Chronic, low-level inflammation may be a biomarker for PTSD.
People with PTSD are more likely to suffer from diseases involving systemic inflammation (e.g., cardiovascular disease or diabetes) or to have autoimmune disorders such as asthma. For this reason, experts have argued that PTSD may be a mind-body condition involving chronic, low-level systemic inflammation.
Excerpt from The Discovery of Hypnosis: The Complete Writings of James Braid

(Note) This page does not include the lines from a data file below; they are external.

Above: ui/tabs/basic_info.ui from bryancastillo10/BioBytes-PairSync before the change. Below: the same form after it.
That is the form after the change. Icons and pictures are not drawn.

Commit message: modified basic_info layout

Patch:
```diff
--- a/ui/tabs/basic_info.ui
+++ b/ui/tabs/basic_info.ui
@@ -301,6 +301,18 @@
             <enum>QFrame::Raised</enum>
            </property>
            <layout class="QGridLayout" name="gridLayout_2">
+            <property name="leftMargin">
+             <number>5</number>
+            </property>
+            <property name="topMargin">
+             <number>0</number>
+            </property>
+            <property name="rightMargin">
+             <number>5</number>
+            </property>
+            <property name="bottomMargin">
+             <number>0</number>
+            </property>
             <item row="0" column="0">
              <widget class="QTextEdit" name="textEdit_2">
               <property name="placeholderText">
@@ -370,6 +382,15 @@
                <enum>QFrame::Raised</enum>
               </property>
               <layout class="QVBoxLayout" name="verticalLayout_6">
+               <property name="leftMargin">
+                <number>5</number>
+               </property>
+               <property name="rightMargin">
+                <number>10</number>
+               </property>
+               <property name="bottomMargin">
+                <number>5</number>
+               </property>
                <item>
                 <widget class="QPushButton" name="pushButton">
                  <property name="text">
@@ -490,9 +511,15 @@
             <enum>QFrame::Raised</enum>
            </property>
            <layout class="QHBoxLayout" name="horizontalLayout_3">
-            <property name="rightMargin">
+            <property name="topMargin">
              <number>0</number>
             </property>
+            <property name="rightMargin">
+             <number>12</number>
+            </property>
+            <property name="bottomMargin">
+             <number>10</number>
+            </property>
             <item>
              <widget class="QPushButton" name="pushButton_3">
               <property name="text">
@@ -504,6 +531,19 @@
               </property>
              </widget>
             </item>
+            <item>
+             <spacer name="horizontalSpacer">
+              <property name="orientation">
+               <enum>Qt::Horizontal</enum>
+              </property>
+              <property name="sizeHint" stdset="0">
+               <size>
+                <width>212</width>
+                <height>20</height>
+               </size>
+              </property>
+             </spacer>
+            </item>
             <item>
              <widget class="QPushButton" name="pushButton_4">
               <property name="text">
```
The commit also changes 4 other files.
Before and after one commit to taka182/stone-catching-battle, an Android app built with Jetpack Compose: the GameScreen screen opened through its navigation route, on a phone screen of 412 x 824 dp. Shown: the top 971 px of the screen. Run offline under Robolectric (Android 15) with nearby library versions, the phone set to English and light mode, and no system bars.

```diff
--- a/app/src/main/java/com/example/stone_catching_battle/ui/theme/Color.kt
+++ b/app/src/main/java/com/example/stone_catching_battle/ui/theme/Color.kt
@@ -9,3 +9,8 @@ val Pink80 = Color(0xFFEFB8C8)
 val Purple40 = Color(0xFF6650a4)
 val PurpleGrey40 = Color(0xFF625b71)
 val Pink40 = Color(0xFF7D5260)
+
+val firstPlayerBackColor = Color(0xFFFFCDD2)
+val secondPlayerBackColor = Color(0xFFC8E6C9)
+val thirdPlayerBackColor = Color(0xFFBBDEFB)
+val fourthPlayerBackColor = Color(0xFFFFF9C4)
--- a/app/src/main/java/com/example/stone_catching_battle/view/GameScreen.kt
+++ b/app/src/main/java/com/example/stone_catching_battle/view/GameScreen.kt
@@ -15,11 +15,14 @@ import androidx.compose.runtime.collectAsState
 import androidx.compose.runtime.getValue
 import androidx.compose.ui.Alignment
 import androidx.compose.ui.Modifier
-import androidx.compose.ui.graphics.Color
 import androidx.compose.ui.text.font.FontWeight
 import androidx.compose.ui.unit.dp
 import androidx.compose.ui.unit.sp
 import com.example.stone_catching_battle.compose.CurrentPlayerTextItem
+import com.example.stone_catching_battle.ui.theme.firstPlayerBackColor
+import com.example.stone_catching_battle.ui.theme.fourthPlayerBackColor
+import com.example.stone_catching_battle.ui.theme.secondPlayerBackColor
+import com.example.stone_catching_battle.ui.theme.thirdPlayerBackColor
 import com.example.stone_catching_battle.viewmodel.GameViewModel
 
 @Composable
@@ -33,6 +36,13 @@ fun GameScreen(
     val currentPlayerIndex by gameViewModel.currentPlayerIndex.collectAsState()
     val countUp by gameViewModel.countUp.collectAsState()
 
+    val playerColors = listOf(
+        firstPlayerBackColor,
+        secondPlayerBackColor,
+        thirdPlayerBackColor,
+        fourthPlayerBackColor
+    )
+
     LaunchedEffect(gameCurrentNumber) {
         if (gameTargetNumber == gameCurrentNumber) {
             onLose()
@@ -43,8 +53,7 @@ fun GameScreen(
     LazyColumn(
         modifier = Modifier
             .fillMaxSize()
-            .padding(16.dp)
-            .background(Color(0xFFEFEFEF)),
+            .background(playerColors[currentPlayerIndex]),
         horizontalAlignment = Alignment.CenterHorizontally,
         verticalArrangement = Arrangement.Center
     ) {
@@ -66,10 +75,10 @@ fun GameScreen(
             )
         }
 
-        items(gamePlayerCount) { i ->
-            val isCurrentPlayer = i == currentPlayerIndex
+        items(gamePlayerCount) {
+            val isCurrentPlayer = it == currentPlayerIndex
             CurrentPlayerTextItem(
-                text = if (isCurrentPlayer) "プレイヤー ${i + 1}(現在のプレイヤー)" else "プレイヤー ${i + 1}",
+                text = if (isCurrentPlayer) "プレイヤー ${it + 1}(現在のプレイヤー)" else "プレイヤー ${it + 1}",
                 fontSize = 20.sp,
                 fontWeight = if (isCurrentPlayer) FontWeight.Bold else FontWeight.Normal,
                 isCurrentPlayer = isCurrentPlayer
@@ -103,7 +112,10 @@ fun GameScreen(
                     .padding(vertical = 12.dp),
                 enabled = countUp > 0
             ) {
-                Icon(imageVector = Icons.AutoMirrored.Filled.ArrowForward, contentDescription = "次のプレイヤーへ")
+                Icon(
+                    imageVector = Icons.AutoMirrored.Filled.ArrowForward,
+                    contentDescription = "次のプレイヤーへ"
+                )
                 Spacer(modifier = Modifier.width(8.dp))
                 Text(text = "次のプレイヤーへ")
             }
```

Ward’s “History of the Hindoos”, which they represent as facts and as special gifts imparted to them in token of the great superiority of their religious system, of inducing a state of self-hypnotism, or ecstatic trance. They produce this condition by certain postures or modes of sitting – the minds of the devotees being engaged in acts of fixed attention, by looking at some parts of their own bodies, or at inanimate or ideal [i.e., imaginary] objects; at the same time holding their breath, i.e., suppressing their respiration… I may premise, however, that whatever idea occupies the mind of the subject before he passes into the condition, or whatever may have occurred to it accidentally or through the suggestion of others subsequently, will ever after be realised, under similar combination of circumstances, in consequence of the power of suggestion and double-conscious [dissociated] memory, as manifested in some patients even in the sub-hypnotic or waking condition, when what have been called the vigilant or waking phenomena are producible; and still more certainly during the full, active, double-conscious condition.
Savasana is a pose of total relaxation